We used primed matching to examine the microgenesis of perceptual organization for familiar (upright letters) and unfamiliar (inverted letters) visual configurations that varied in the connectedness between their line components. The configurations of upright letters were available for priming as early as 40 ms, irrespective of connectedness between their line components. The configurations of connected inverted-letter primes were also available this early, but the configurations of disconnected inverted letters were not available until later. These results show that past experience contributes to the early grouping of disconnected line segments into configurations. These findings suggest an interactive model of perceptual organization in which both image-based properties (e.g., connectedness) and input from object memories contribute to perceptual organization.

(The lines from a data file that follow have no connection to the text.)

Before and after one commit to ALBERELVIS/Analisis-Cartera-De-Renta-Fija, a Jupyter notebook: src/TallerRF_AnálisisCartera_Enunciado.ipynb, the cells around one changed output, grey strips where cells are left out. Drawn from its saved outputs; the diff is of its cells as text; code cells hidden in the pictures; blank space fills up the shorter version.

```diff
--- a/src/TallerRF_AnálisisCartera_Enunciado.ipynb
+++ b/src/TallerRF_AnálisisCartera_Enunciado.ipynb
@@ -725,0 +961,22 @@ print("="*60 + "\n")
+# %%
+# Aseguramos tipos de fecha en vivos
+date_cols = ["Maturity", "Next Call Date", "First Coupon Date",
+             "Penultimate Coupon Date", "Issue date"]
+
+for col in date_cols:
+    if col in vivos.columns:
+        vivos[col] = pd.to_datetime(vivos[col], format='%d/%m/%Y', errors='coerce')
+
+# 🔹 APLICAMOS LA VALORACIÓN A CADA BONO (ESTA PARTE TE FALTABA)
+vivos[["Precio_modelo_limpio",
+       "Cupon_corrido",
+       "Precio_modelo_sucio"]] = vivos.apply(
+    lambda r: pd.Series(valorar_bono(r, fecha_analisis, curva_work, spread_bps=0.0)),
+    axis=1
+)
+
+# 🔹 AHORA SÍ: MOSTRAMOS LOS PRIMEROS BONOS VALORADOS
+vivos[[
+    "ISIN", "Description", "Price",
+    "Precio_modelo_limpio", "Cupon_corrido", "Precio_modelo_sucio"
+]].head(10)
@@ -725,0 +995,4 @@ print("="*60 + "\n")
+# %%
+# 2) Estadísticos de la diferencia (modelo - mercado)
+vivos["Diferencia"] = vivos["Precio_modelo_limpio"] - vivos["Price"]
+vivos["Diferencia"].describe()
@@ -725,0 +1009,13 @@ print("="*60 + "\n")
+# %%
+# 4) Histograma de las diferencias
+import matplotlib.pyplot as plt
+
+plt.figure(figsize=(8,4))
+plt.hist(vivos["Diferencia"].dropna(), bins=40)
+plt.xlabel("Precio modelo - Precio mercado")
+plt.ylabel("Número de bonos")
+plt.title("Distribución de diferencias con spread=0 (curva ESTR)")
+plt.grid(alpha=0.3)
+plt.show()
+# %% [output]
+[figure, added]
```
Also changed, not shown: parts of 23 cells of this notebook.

|Number of pages||7|
|State||Published - Jan 2002|
Bibliographical noteFunding Information:
This research was supported partly by a grant from the Ebelin and Gerd Bucerius ZEIT Foundation, and partly by the Max Wertheimer Minerva Center for Cognitive Processes and Human Performance, University of Haifa. We are indebted to Yaffa Lev for programming the experiments, and to Walter Gerbino, James Elder, Marlene Behrmann, David Navon, and Irene Apfeld for their helpful comments.
ASJC Scopus subject areas
- Psychology (all)